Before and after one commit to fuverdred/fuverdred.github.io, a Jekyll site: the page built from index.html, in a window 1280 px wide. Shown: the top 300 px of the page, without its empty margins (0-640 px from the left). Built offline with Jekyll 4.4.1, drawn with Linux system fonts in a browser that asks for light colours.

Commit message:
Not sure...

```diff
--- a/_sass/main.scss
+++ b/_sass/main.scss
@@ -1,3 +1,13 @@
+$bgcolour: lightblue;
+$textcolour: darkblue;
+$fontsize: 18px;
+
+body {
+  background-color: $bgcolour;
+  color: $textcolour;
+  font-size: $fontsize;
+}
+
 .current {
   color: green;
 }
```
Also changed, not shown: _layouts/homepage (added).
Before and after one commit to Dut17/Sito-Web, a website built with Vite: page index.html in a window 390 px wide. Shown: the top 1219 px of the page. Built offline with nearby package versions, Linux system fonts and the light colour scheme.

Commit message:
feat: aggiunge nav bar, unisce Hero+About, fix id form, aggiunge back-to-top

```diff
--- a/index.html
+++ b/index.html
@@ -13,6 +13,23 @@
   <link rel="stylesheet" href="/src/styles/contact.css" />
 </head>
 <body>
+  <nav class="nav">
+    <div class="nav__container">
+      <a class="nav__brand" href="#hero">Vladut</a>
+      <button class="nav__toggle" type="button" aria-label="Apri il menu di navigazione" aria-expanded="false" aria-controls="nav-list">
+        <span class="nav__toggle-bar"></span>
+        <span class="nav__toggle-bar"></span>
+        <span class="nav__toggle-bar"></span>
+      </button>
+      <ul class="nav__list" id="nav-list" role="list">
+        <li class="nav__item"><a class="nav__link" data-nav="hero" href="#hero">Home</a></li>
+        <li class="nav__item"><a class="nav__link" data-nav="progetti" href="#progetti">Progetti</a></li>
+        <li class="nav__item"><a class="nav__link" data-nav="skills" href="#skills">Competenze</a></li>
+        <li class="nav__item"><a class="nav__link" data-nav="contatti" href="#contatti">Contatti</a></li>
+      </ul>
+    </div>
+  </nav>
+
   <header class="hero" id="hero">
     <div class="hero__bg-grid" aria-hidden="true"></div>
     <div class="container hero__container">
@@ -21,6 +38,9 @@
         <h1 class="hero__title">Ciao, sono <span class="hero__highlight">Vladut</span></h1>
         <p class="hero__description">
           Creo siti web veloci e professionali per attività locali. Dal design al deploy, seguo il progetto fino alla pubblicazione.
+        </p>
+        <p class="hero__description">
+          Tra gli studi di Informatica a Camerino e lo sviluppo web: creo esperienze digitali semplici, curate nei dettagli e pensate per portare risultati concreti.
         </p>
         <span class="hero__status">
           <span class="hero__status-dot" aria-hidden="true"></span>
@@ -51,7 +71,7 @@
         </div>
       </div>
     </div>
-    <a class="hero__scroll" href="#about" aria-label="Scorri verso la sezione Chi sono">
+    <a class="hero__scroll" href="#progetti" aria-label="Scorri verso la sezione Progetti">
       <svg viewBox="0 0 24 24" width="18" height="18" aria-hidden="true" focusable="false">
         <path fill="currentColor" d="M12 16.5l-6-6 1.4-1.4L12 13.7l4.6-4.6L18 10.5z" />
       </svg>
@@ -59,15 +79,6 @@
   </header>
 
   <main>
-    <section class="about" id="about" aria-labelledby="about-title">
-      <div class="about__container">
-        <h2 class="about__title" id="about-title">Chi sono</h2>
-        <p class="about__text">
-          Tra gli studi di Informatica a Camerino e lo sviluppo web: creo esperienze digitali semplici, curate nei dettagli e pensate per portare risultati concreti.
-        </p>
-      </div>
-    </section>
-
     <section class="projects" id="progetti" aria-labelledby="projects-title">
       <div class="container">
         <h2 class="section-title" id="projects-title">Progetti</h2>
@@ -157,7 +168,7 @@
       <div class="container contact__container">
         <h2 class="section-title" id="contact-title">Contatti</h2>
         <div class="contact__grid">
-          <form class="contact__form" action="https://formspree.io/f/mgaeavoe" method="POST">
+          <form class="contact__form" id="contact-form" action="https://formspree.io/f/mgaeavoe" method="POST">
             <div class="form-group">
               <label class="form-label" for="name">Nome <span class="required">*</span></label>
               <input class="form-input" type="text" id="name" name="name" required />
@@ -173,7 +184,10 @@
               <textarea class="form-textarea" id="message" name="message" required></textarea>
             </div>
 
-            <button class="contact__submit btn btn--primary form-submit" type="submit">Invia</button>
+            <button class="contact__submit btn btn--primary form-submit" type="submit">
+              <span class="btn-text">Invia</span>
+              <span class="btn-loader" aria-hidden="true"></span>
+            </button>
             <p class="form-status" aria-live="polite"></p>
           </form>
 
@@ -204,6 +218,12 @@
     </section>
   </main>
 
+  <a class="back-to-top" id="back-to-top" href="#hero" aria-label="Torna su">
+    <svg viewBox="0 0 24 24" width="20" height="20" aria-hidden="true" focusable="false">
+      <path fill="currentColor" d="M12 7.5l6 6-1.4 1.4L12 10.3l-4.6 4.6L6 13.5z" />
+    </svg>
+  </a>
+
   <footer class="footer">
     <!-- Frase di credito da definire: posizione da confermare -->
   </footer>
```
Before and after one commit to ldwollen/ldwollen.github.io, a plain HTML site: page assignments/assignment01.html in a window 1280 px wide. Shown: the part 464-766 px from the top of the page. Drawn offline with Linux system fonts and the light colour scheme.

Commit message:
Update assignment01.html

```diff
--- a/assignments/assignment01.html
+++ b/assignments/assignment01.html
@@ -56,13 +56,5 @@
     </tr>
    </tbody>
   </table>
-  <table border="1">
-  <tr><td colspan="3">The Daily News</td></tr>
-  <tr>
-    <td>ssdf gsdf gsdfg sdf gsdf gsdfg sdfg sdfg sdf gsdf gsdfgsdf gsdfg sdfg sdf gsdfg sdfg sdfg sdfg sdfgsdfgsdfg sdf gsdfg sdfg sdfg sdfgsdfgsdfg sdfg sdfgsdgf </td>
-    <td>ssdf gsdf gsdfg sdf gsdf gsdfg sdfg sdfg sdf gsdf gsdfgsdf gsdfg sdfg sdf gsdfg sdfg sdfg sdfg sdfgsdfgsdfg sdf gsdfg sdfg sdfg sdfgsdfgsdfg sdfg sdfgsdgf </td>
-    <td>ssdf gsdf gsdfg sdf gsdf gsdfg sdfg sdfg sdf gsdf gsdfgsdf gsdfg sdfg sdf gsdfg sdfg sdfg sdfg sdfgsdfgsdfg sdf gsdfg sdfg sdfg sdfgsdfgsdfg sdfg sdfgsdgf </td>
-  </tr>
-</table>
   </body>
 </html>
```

THE PROBLEM: Looking over the records, find each line with the word "main" and copy it.

ANSWER SECTION:
--- a/_sass/main.scss
+++ b/_sass/main.scss
   <main>
   </main>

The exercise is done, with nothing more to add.